Quote by thefitz

What kind of EQ'ing would you have to do to 'correct' the boomy lower notes?


That's a question hard to provide a correct answer with....
I am not an expert, I can only say what I do and that's mainly related to my actual amp, a Fender Pro Bass 400.

I use the parametric equalizer to cut some frequencies. Surprisingly, it's not by cutting the bass ( i.e. the 60 Hz knob) that you reduce the "boom", but cutting the mid-frequencies (i.e. 250 to 400). It's either that are those frequencies to be enhanced, or it's smg peculiar of my amp, really can't say.
The Fender Pro has a wonderful feature, a knob called "Room Control", which is supposed to adapt the sound of the amp to the room you're playing in ( soft surfaces as moquettes, sofas, curtains versus hard surfaces as glass, steel, walls) and a slight movement of this small knob is enough to completely change the sound. IT's really amazing. Seems like a powerful equalizer, even if the amp features one of its own.

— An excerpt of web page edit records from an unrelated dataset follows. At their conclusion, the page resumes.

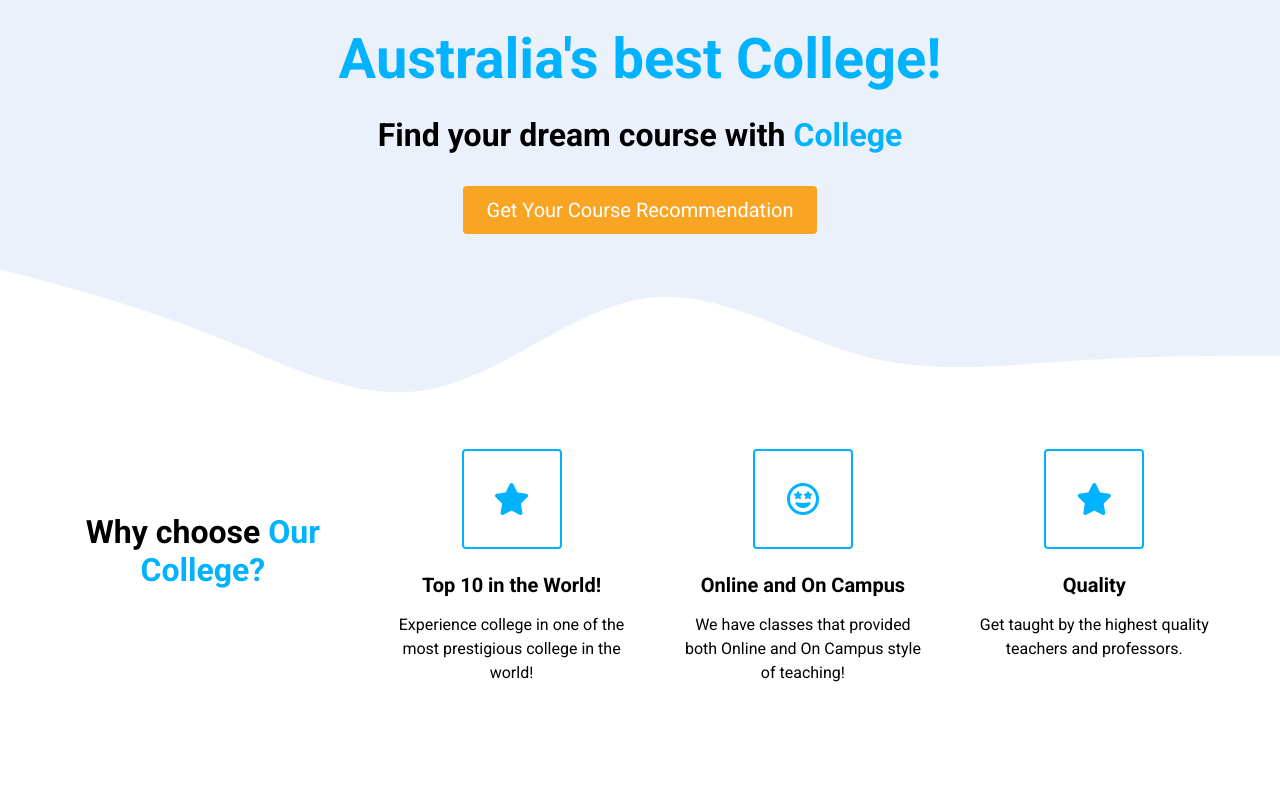
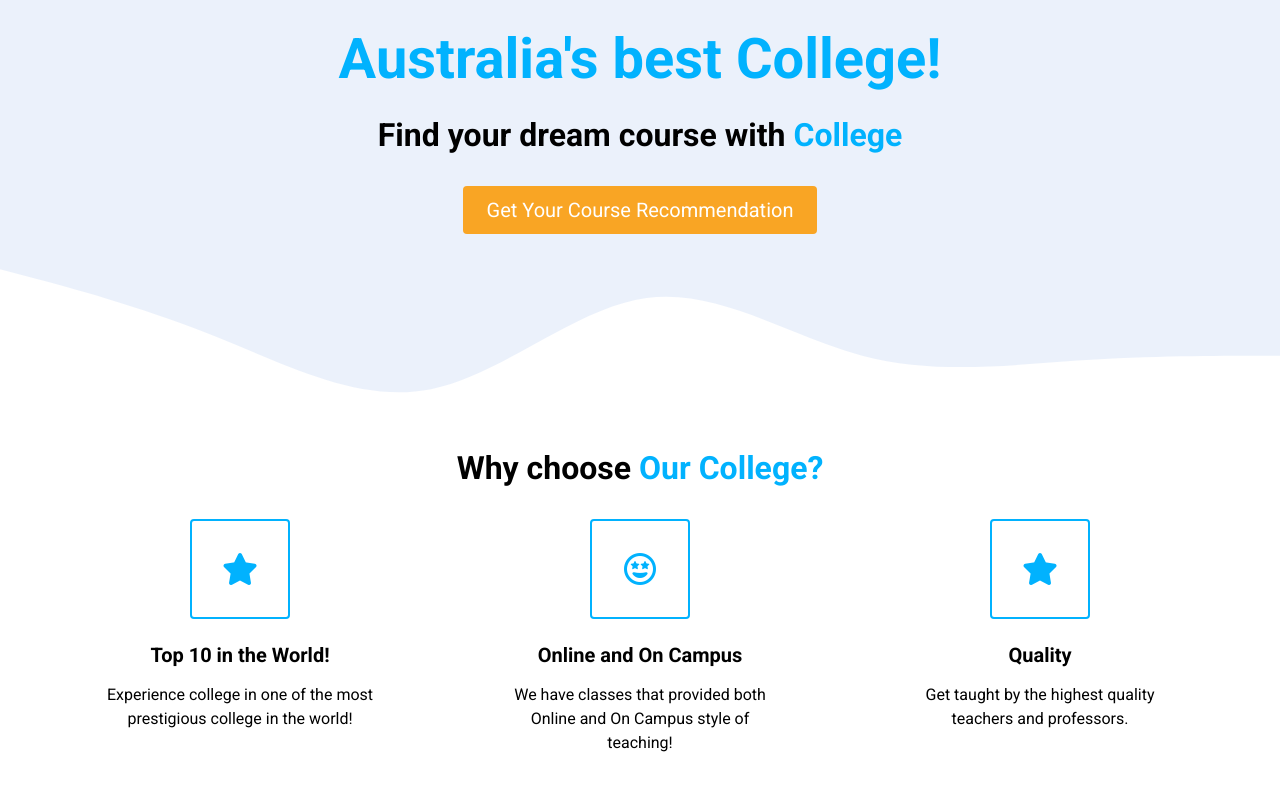
Before and after one commit to kimlengthai/ZAMBARK-SUGGEST, a plain HTML site: page index.html in a window 1280 px wide. Shown: the part 177-968 px from the top of the page. Drawn offline with Linux system fonts and the light colour scheme; a web font is replaced by a local one.

Commit message:
fixed more CSS bugs

```diff
--- a/master.css
+++ b/master.css
@@ -1037,7 +1037,7 @@ header {
   padding: 56px 0;
 }
 
-.row {
+.row__subjects {
   width: 100%;
   max-width: 1200px;
   margin: 0 auto;
@@ -1045,6 +1045,12 @@ header {
   justify-content: center;
   align-items: center;
 
+}
+
+.row {
+  width: 100%;
+  max-width: 1200px;
+  margin: 0 auto;
 }
 
 .row__column {
```
Also changed, not shown: CRtest.html (+1 -1 lines).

With both these regulations I avoided the problem, even if I seldom use pick ups in active mode.
#17
Yeah, I have the Fender Bassman 250 with a parametric EQ. I cut around 480Hz and compress until the notes are even. I also boost the shit out of my treble (and around 2.2kHz) as well.